• **What the exercise asks**: Whatever appears in the records apart from pictures must be reproduced exactly.

• **Given records**:
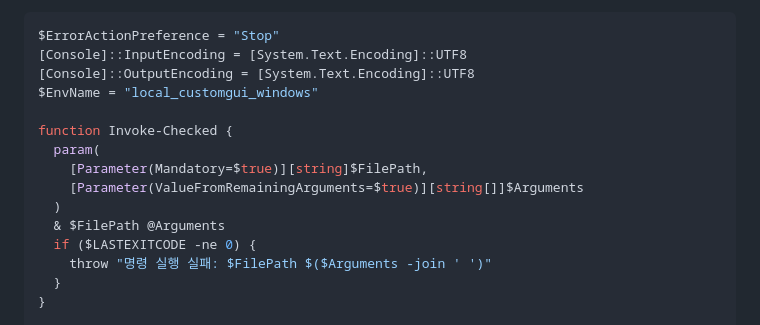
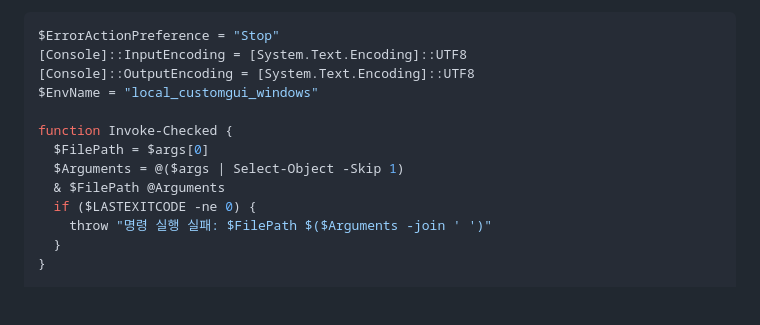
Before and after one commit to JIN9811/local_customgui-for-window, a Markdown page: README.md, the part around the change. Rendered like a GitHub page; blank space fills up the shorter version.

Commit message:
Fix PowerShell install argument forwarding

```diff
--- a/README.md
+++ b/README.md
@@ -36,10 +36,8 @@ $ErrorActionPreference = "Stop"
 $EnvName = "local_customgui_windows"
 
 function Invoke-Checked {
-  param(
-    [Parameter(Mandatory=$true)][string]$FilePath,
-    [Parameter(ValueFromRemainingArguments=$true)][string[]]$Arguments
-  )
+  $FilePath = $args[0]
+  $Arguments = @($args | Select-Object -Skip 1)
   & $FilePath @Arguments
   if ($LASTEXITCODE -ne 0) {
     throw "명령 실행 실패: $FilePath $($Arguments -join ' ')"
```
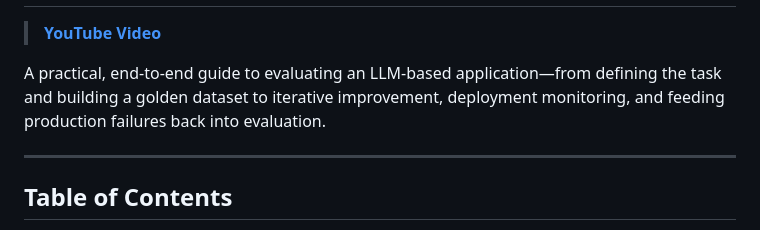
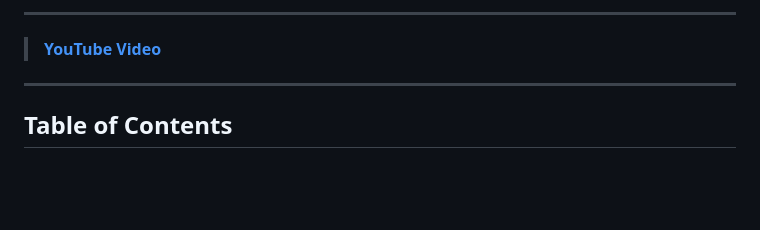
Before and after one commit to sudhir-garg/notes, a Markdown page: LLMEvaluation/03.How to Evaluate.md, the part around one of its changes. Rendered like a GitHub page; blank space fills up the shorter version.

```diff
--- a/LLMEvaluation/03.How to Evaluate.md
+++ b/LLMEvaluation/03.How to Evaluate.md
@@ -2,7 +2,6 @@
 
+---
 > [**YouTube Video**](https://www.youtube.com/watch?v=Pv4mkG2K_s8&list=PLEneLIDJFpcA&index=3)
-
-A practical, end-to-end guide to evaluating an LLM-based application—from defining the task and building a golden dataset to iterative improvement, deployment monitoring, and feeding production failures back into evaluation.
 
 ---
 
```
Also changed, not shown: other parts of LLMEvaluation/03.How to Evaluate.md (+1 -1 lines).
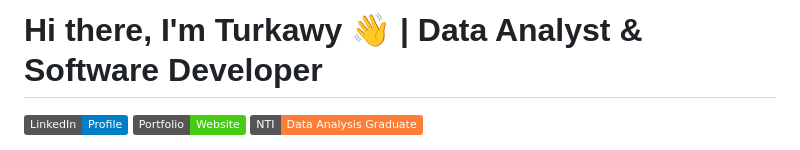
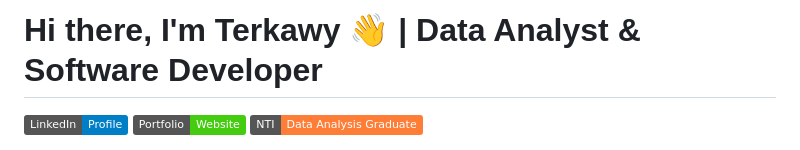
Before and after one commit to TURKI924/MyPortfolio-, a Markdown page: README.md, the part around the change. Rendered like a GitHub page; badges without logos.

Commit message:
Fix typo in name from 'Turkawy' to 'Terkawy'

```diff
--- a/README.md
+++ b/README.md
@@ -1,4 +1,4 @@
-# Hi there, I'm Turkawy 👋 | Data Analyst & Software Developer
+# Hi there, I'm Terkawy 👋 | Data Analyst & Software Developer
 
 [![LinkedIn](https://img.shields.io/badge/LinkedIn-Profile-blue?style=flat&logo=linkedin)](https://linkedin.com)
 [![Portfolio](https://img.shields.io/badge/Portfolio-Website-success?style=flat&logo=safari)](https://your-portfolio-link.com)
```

• **Answer area**:
Before and after one commit to JIN9811/local_customgui-for-window, a Markdown page: README.md, the part around the change. Rendered like a GitHub page; blank space fills up the shorter version.

Commit message:
Fix PowerShell install argument forwarding

```diff
--- a/README.md
+++ b/README.md
@@ -36,10 +36,8 @@ $ErrorActionPreference = "Stop"
 $EnvName = "local_customgui_windows"
 
 function Invoke-Checked {
-  param(
-    [Parameter(Mandatory=$true)][string]$FilePath,
-    [Parameter(ValueFromRemainingArguments=$true)][string[]]$Arguments
-  )
+  $FilePath = $args[0]
+  $Arguments = @($args | Select-Object -Skip 1)
   & $FilePath @Arguments
   if ($LASTEXITCODE -ne 0) {
     throw "명령 실행 실패: $FilePath $($Arguments -join ' ')"
```
Before and after one commit to sudhir-garg/notes, a Markdown page: LLMEvaluation/03.How to Evaluate.md, the part around one of its changes. Rendered like a GitHub page; blank space fills up the shorter version.

```diff
--- a/LLMEvaluation/03.How to Evaluate.md
+++ b/LLMEvaluation/03.How to Evaluate.md
@@ -2,7 +2,6 @@
 
+---
 > [**YouTube Video**](https://www.youtube.com/watch?v=Pv4mkG2K_s8&list=PLEneLIDJFpcA&index=3)
-
-A practical, end-to-end guide to evaluating an LLM-based application—from defining the task and building a golden dataset to iterative improvement, deployment monitoring, and feeding production failures back into evaluation.
 
 ---
 
```
Also changed, not shown: other parts of LLMEvaluation/03.How to Evaluate.md (+1 -1 lines).
Before and after one commit to TURKI924/MyPortfolio-, a Markdown page: README.md, the part around the change. Rendered like a GitHub page; badges without logos.

Commit message:
Fix typo in name from 'Turkawy' to 'Terkawy'

```diff
--- a/README.md
+++ b/README.md
@@ -1,4 +1,4 @@
-# Hi there, I'm Turkawy 👋 | Data Analyst & Software Developer
+# Hi there, I'm Terkawy 👋 | Data Analyst & Software Developer
 
 [![LinkedIn](https://img.shields.io/badge/LinkedIn-Profile-blue?style=flat&logo=linkedin)](https://linkedin.com)
 [![Portfolio](https://img.shields.io/badge/Portfolio-Website-success?style=flat&logo=safari)](https://your-portfolio-link.com)
```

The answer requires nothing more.